When working on UI test automation for a web application a test engineer has to deal with XPATH expressions. They are used to locate UI elements during test execution. It is very important to use such XPATH expressions that do not break when developers update the application. Good XPATH expressions which still find required elements after UI modification can be referred to as resilient or elastic.
In this article we'll consider several examples of elastic XPATH expressions.
Let's look at the web page below and think of good XPATH expressions for UserName input field.
<input name="usrName" id="UserName" class="textbox" autocomplete="off" type="text">
<input name="pwd" id="Password" class="textbox" autocomplete="off" type="password">
is better than
because full expression that enumerates nodes from root of a DOM tree to one of it's leaves gets broken after almost any update of a web page.
If there is no ID then
is still better than
Here is another example.
<div role="group" title="Favorities" aria-expanded="false">Favorities</div>
<div role="group" title="Recent" aria-expanded="true">Recent</div>
<div role="treeitem"><a title="Accounts payable > Vendors">All vendors</a></div>
<div role="treeitem"><a title="Procurement and sourcing > Purchase orders">All purchase orders</a></div>
<div role="group" title="Workspaces" aria-expanded="false">Workspaces</div>
<div role="group" title="Modules" aria-expanded="true">Modules</div>
<a role="treeitem" title="Cash and bank management">Cash and bank management</a>
<a role="treeitem" title="Cost management">Cost management</a>
<a role="treeitem" title="General ledger">General ledger</a>
This is a three level tree but nodes of second and third levels are both children of the tree root. So there is no relationship parent-child between second and third level nodes.
First level of the tree is presented by a single root node with role tree. Second level consists of nodes with role group. And third includes nodes with role treeitem. Also if a second level node has aria-expanded="false" then it's descendants are not present in the DOM tree (Favorities and Workspaces are examples of such nodes).
How to reliably navigate to a third level node?
If the node is visible it can be found as
But such XPATH expressions will return more than one result. So instead of a tree item we may click on a link in mainPanel.
Better search for the text from the tree root
And if the required result should be always a node with role="treeitem" we can use
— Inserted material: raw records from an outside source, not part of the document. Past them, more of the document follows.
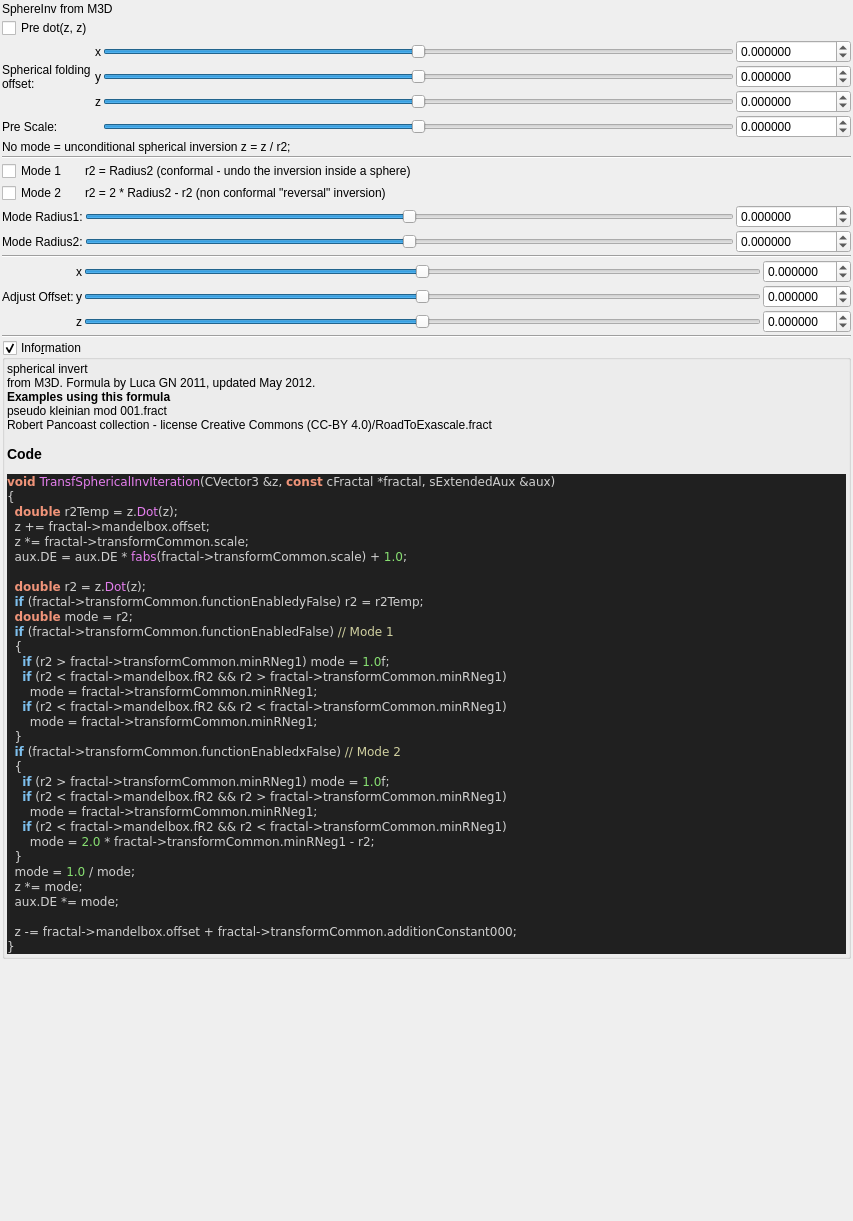
Qt form mandelbulber2/qt_data/fractal_transf_spherical_inv.ui (buddhi1980/mandelbulber2) before a commit.
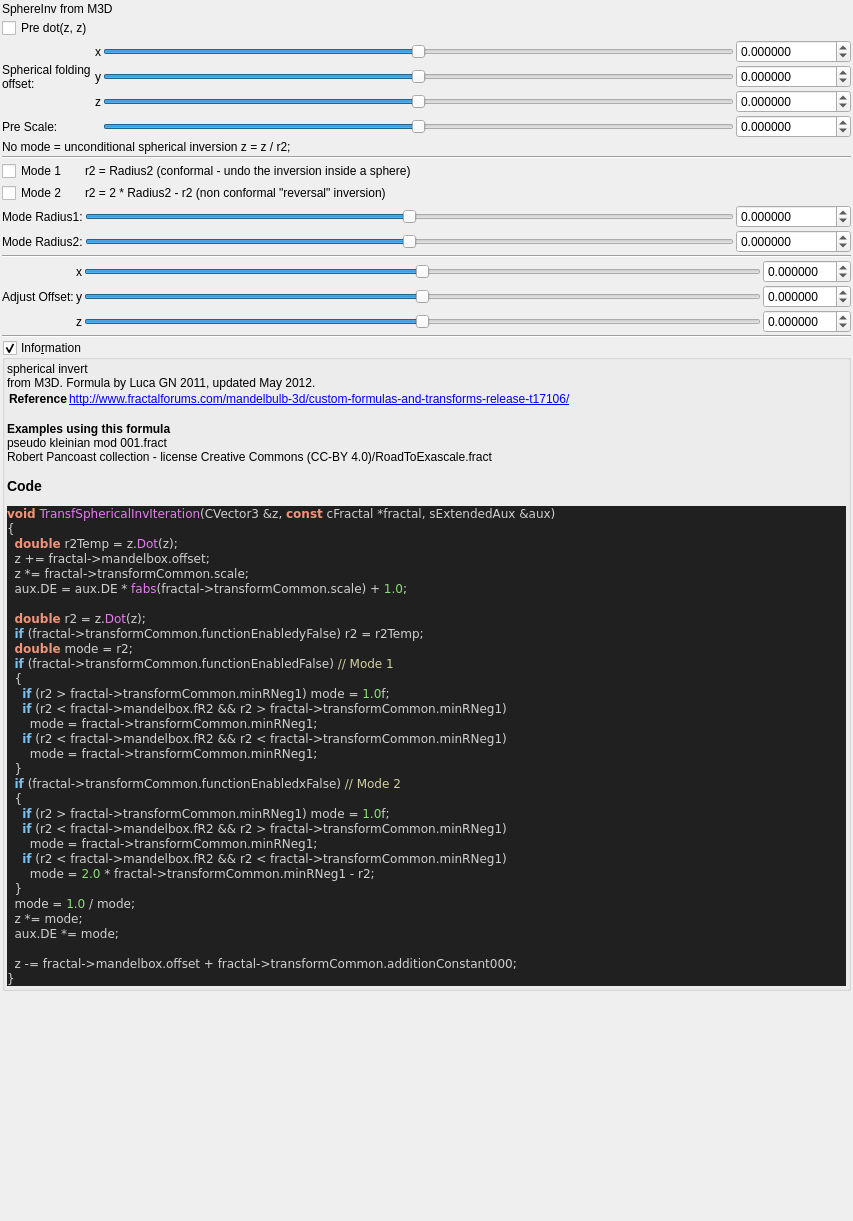
The same form after that commit. Custom widgets are drawn as their Qt base class.

```diff
--- a/mandelbulber2/qt_data/fractal_transf_spherical_inv.ui
+++ b/mandelbulber2/qt_data/fractal_transf_spherical_inv.ui
@@ -712,6 +712,8 @@
        <widget class="QLabel" name="label_code_content">
         <property name="text">
          <string notr="true">&lt;p&gt;spherical invert&lt;br&gt;from M3D. Formula by Luca GN 2011, updated May 2012.&lt;/p&gt;&lt;table&gt;
+&lt;tr&gt;&lt;th&gt;Reference&lt;/th&gt;&lt;td&gt;&lt;a href=&quot;http://www.fractalforums.com/mandelbulb-3d/custom-formulas-and-transforms-release-t17106/&quot;&gt;http://www.fractalforums.com/mandelbulb-3d/custom-formulas-and-transforms-release-t17106/&lt;br&gt;
+&lt;/td&gt;&lt;/tr&gt;
 &lt;/table&gt;
 &lt;br&gt;&lt;b&gt;Examples using this formula&lt;/b&gt;&lt;br&gt;pseudo kleinian mod 001.fract&lt;br&gt;Robert Pancoast collection - license Creative Commons (CC-BY 4.0)/RoadToExascale.fract&lt;h3&gt;Code&lt;/h3&gt;
 &lt;body style=&quot;background-color:#202020&quot;&gt;
```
If the second level node is collapsed (it can be determined from the attribute aria-expanded) then our expressions will not work. So to reliably reach an arbitrary node in the tree we need to know a path to it from the root. The algorithm of finding a node in pseudo notation will look like
So knowing XPATH expression of a node may be insufficient to find and interact with it.
Another example of this is a node that appears only when mouse is hovered over a UI control, it can be a sub menu item or even a simple link.
Now when you have an idea of how reliable identification of elements in Web UI looks like we present a list of syntactic examples you can use for building resilient XPATH expressions.
Element with id attribute set to a given value.
Second input element on the page.
Link with a given text.
Sometimes text contains extra spaces or carriage return symbols. To filter them out use normalize-space function.
Sometimes an element may belong to several classes.
<div class="column columnHeader sortable"></div>
To match a specific class with XPATH use contains, concat and normalize-space functions.
//div[contains(concat(' ', normalize-space(@class), ' '), ' columnHeader ')]
Notice spaces in ' columnHeader ' - second argument to contains function.
' columnHeader '
Find an element which contains a specific attribute. For example, to find all divelements which have id attribute do:
Find an element which does not contain a specific attribute. In this example we need a div element with role set to main and without style attribute.
//div[@role='main' and not(@style)]//div[@data-target="selectionArea"]
Select an element which contains a child element with a given text.
Select parent node of an element with a given text.
Let's assume there is a table of standard structure and we want to search column 2 for a cell with text Window.
To click in a cell of a last row in a table (for example, it may be a row for inserting a new record and you want to click on Insert button) use last() function.